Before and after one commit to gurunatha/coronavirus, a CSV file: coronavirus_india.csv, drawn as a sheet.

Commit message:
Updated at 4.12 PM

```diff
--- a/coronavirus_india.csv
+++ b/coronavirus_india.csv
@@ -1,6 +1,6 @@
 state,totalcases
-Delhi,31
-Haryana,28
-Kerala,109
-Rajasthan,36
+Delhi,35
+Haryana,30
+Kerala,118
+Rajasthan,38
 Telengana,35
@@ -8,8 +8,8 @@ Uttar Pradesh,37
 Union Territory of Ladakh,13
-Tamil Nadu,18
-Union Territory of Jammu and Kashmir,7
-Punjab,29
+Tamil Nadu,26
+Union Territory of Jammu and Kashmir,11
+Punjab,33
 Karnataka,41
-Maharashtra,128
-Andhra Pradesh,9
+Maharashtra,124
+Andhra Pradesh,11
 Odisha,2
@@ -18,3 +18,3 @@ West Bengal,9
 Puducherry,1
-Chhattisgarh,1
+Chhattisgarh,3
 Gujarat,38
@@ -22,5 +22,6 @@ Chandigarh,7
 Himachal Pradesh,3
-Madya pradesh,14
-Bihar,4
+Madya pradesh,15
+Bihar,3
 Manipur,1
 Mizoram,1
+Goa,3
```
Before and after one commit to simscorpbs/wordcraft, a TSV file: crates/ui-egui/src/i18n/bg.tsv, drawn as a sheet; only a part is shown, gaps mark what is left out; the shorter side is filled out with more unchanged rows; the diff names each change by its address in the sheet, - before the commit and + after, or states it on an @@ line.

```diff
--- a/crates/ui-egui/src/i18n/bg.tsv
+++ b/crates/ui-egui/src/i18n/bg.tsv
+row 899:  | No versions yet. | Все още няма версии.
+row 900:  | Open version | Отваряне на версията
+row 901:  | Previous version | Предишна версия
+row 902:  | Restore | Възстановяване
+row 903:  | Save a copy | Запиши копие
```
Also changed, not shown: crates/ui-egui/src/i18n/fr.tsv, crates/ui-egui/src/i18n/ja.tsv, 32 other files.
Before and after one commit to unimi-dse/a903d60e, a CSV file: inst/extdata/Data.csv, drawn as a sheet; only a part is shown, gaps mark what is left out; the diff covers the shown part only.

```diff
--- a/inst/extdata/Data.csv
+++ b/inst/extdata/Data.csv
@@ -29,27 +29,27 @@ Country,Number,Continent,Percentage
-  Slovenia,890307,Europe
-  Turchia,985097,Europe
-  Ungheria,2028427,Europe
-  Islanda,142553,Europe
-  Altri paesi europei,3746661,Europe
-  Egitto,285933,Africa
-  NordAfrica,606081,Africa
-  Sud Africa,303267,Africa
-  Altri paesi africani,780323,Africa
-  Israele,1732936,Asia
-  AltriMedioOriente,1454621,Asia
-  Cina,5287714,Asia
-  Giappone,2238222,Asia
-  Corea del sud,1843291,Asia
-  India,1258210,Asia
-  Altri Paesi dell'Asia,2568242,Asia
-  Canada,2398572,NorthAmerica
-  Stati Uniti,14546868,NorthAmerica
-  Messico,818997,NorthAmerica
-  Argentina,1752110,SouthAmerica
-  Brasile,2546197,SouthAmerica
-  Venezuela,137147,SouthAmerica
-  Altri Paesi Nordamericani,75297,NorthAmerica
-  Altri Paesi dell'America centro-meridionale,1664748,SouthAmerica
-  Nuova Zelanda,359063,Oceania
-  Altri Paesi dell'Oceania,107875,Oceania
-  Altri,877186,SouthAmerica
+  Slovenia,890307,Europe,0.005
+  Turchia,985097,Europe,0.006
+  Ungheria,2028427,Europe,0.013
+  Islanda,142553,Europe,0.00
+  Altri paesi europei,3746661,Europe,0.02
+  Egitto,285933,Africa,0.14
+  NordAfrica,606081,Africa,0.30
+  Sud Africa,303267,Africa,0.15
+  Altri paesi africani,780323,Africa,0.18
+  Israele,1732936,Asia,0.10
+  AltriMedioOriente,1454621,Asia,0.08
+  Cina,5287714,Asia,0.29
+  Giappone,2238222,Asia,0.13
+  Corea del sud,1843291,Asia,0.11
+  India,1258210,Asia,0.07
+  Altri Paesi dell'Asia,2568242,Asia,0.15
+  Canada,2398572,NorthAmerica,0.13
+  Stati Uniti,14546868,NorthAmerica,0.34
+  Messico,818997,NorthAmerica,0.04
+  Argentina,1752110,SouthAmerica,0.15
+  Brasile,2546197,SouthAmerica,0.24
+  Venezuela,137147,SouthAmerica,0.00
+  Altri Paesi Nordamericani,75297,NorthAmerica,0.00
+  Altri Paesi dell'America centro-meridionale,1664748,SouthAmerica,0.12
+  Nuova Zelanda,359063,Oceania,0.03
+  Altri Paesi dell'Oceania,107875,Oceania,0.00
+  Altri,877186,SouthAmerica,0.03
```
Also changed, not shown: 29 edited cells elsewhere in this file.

====

* Problem details *
Please repeat the listing above in full and exactly.

* Output for this task *
Before and after one commit to gurunatha/coronavirus, a CSV file: coronavirus_india.csv, drawn as a sheet.

Commit message:
Updated at 4.12 PM

```diff
--- a/coronavirus_india.csv
+++ b/coronavirus_india.csv
@@ -1,6 +1,6 @@
 state,totalcases
-Delhi,31
-Haryana,28
-Kerala,109
-Rajasthan,36
+Delhi,35
+Haryana,30
+Kerala,118
+Rajasthan,38
 Telengana,35
@@ -8,8 +8,8 @@ Uttar Pradesh,37
 Union Territory of Ladakh,13
-Tamil Nadu,18
-Union Territory of Jammu and Kashmir,7
-Punjab,29
+Tamil Nadu,26
+Union Territory of Jammu and Kashmir,11
+Punjab,33
 Karnataka,41
-Maharashtra,128
-Andhra Pradesh,9
+Maharashtra,124
+Andhra Pradesh,11
 Odisha,2
@@ -18,3 +18,3 @@ West Bengal,9
 Puducherry,1
-Chhattisgarh,1
+Chhattisgarh,3
 Gujarat,38
@@ -22,5 +22,6 @@ Chandigarh,7
 Himachal Pradesh,3
-Madya pradesh,14
-Bihar,4
+Madya pradesh,15
+Bihar,3
 Manipur,1
 Mizoram,1
+Goa,3
```
Before and after one commit to simscorpbs/wordcraft, a TSV file: crates/ui-egui/src/i18n/bg.tsv, drawn as a sheet; only a part is shown, gaps mark what is left out; the shorter side is filled out with more unchanged rows; the diff names each change by its address in the sheet, - before the commit and + after, or states it on an @@ line.

```diff
--- a/crates/ui-egui/src/i18n/bg.tsv
+++ b/crates/ui-egui/src/i18n/bg.tsv
+row 899:  | No versions yet. | Все още няма версии.
+row 900:  | Open version | Отваряне на версията
+row 901:  | Previous version | Предишна версия
+row 902:  | Restore | Възстановяване
+row 903:  | Save a copy | Запиши копие
```
Also changed, not shown: crates/ui-egui/src/i18n/fr.tsv, crates/ui-egui/src/i18n/ja.tsv, 32 other files.
Before and after one commit to unimi-dse/a903d60e, a CSV file: inst/extdata/Data.csv, drawn as a sheet; only a part is shown, gaps mark what is left out; the diff covers the shown part only.

```diff
--- a/inst/extdata/Data.csv
+++ b/inst/extdata/Data.csv
@@ -29,27 +29,27 @@ Country,Number,Continent,Percentage
-  Slovenia,890307,Europe
-  Turchia,985097,Europe
-  Ungheria,2028427,Europe
-  Islanda,142553,Europe
-  Altri paesi europei,3746661,Europe
-  Egitto,285933,Africa
-  NordAfrica,606081,Africa
-  Sud Africa,303267,Africa
-  Altri paesi africani,780323,Africa
-  Israele,1732936,Asia
-  AltriMedioOriente,1454621,Asia
-  Cina,5287714,Asia
-  Giappone,2238222,Asia
-  Corea del sud,1843291,Asia
-  India,1258210,Asia
-  Altri Paesi dell'Asia,2568242,Asia
-  Canada,2398572,NorthAmerica
-  Stati Uniti,14546868,NorthAmerica
-  Messico,818997,NorthAmerica
-  Argentina,1752110,SouthAmerica
-  Brasile,2546197,SouthAmerica
-  Venezuela,137147,SouthAmerica
-  Altri Paesi Nordamericani,75297,NorthAmerica
-  Altri Paesi dell'America centro-meridionale,1664748,SouthAmerica
-  Nuova Zelanda,359063,Oceania
-  Altri Paesi dell'Oceania,107875,Oceania
-  Altri,877186,SouthAmerica
+  Slovenia,890307,Europe,0.005
+  Turchia,985097,Europe,0.006
+  Ungheria,2028427,Europe,0.013
+  Islanda,142553,Europe,0.00
+  Altri paesi europei,3746661,Europe,0.02
+  Egitto,285933,Africa,0.14
+  NordAfrica,606081,Africa,0.30
+  Sud Africa,303267,Africa,0.15
+  Altri paesi africani,780323,Africa,0.18
+  Israele,1732936,Asia,0.10
+  AltriMedioOriente,1454621,Asia,0.08
+  Cina,5287714,Asia,0.29
+  Giappone,2238222,Asia,0.13
+  Corea del sud,1843291,Asia,0.11
+  India,1258210,Asia,0.07
+  Altri Paesi dell'Asia,2568242,Asia,0.15
+  Canada,2398572,NorthAmerica,0.13
+  Stati Uniti,14546868,NorthAmerica,0.34
+  Messico,818997,NorthAmerica,0.04
+  Argentina,1752110,SouthAmerica,0.15
+  Brasile,2546197,SouthAmerica,0.24
+  Venezuela,137147,SouthAmerica,0.00
+  Altri Paesi Nordamericani,75297,NorthAmerica,0.00
+  Altri Paesi dell'America centro-meridionale,1664748,SouthAmerica,0.12
+  Nuova Zelanda,359063,Oceania,0.03
+  Altri Paesi dell'Oceania,107875,Oceania,0.00
+  Altri,877186,SouthAmerica,0.03
```
Also changed, not shown: 29 edited cells elsewhere in this file.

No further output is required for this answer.